What the task requires —
Which lines of the data contain the string "Rejected"? Copy every one.

[Revision tracking records]
⟨

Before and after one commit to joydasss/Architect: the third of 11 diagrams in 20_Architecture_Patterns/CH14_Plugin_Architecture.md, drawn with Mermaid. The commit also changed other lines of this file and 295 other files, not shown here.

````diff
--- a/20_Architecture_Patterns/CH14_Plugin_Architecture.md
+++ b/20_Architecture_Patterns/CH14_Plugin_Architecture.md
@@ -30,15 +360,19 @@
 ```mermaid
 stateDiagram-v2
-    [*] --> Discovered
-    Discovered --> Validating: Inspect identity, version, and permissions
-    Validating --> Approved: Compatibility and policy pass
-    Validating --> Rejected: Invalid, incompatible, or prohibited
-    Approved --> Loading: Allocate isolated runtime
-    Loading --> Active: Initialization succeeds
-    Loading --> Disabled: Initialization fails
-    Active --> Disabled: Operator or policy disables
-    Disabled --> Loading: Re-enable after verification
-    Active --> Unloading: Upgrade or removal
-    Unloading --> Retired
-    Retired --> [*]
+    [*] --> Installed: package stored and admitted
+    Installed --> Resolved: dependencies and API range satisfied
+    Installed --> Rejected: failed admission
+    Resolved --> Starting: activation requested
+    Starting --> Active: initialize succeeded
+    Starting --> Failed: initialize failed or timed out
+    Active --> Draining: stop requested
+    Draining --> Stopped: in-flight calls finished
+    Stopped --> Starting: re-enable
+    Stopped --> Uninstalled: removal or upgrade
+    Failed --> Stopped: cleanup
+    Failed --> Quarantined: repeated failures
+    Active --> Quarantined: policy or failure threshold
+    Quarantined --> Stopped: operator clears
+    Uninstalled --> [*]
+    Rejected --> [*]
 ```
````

⟩
⟨

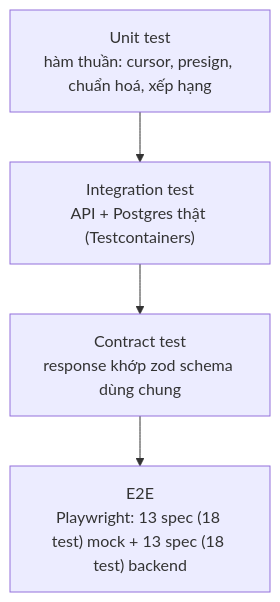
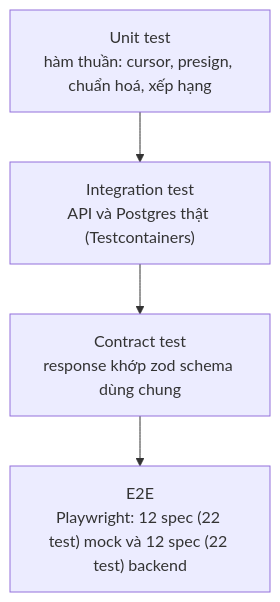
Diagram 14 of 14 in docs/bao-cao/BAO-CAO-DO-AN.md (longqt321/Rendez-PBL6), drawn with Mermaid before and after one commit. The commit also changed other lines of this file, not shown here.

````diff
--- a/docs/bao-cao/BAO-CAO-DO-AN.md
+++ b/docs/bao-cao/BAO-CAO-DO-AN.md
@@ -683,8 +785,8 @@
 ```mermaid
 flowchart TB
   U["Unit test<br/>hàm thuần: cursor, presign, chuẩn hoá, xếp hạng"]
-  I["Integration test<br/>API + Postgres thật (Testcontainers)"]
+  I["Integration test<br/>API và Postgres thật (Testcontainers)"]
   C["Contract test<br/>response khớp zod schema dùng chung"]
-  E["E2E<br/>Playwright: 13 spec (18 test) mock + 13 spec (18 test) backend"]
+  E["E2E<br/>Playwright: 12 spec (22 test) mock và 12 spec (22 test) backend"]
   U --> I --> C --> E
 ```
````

⟩
⟨

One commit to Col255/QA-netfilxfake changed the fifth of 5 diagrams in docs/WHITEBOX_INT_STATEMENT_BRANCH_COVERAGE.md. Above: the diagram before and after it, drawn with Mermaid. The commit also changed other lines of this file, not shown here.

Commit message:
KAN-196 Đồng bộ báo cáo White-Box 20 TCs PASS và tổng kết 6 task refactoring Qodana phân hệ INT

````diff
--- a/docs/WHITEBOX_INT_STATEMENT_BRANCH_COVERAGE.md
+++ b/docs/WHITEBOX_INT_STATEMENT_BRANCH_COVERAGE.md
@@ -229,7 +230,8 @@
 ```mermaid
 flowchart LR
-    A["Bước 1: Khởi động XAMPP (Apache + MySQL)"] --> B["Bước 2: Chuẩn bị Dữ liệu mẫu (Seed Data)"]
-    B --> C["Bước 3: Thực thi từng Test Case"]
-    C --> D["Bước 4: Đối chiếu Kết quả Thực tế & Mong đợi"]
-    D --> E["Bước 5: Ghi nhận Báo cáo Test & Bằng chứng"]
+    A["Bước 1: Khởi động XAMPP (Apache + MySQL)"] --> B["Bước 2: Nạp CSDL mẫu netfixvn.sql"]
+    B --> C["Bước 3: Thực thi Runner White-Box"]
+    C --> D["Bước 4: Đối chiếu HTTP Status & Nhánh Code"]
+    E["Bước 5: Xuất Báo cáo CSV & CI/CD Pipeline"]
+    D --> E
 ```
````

⟩

Exercise answer —
-    Validating --> Rejected: Invalid, incompatible, or prohibited
+    Installed --> Rejected: failed admission
+    Rejected --> [*]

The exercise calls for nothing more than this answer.